Beyond the attention that would attract, however, McMillan is motivated by the potential of a historic achievement, an invaluable boost to the club's finances and the prospect of playing full-time.
"It's something that hasn't been achieved by an Irish club to date," the 20-hour-a-week architect told Press Association Sport. The majority of his team-mates concentrate only football, but also in Dundalk's squad is an electrician and children's football and basketball coach.
Though they are already guaranteed the minimum of a place in the Europa League, he said: "There's only been one Irish side even in the Europa League. That was Shamrock Rovers in 2011. To be this close is a great opportunity.
"At this stage (the Europa League) would feel like a disappointment, but if you asked me realistically a month ago, I would have said, 'Yeah, that would be a very good achievement'. It would have meant we'd won two rounds in Europe.
"But now that we've got this far, and beaten a team of BATE's pedigree, we feel we can go further and we want to create more history and be that first team from Ireland. It would be a dream for anybody who plays in the League of Ireland.
"It has been widely reported that Dundalk can already expect a minimum of £5.94million (E7million) for progressing this far.
Beyond the potential life-changing experience reaching the Champions League group stages would provide for their players, there is also the possibility of finances capable of transforming the club.
McMillan believes their success could lead to the development of their stadium, Oriel Park, and also the chance for him to concentrate on football full-time.
"To have secured the Europa League group stages, it's something between E5million and E7million," said McMillan, whose other employers are Dublin's O'Brien Finucane Architects.
"To qualify for the Champions League it's upwards of E12million, so it'll be a massive amount of money for the club for what their annual turnover would be in a normal year.
"On Tuesday against BATE, we had to play in the Tallaght Stadium in Dublin, which is 60 miles away from Dundalk. That meant that all the Dundalk supporters going week in, week out have to travel to watch the game.
"Ideally the club would spend on upgrading the stadium. I know there's some sort of legal issues at the moment to stop that happening, but hopefully they could be overcome. I'd like to see it well spent, improving facilties. It'd be great to see.

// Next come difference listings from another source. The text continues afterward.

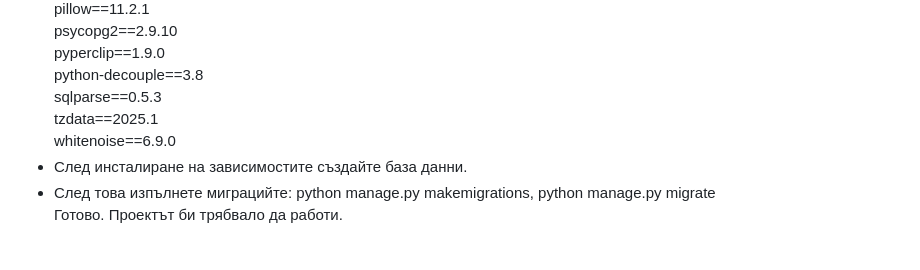
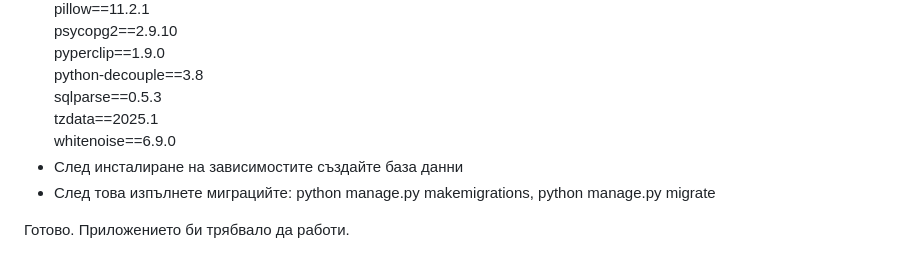
Before and after one commit to Hristo-Bratovanov/finalProject, a Markdown page: README.md, the part around the change. Drawn GitHub-style.

```diff
--- a/README.md
+++ b/README.md
@@ -40,6 +40,7 @@ finalProject е приложение, в което фирми (замислен
  sqlparse==0.5.3
  tzdata==2025.1
  whitenoise==6.9.0
-+ След инсталиране на зависимостите създайте база данни.
++ След инсталиране на зависимостите създайте база данни
 + След това изпълнете миграцийте: python manage.py makemigrations, python manage.py migrate
-Готово. Проектът би трябвало да работи.
+
+Готово. Приложението би трябвало да работи.
```
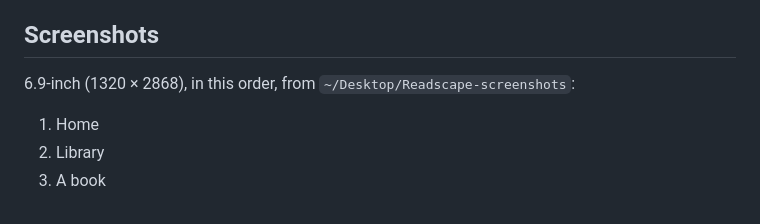
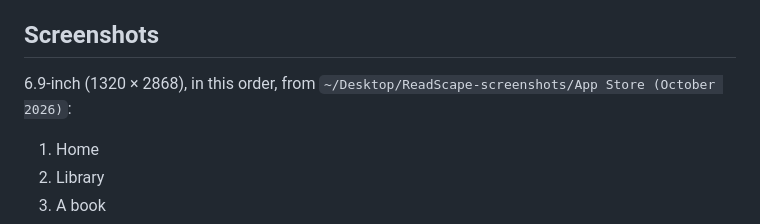
Before and after one commit to jainKinjal02/ReadScape, a Markdown page: docs/app-store-listing.md, the part around the change. GitHub-like rendering.

Commit message:
Point the listing at the October 2026 screenshots
Co-Authored-By: Claude Opus 5.5 <noreply@anthropic.com>

```diff
--- a/docs/app-store-listing.md
+++ b/docs/app-store-listing.md
@@ -63,7 +63,7 @@ Competitor names (Goodreads, StoryGraph) are left out on purpose: Apple rejects
 
 ## Screenshots
 
-6.9-inch (1320 × 2868), in this order, from `~/Desktop/Readscape-screenshots`:
+6.9-inch (1320 × 2868), in this order, from `~/Desktop/ReadScape-screenshots/App Store (October 2026)`:
 
 1. Home
 2. Library
```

"It could (result in me becoming a full-time player). It's up to the club to decide. The players, we practically are full-time. Although we're technically called a part-time club, we train just like any other full-time club. I've been at full-time clubs and we train the same amount."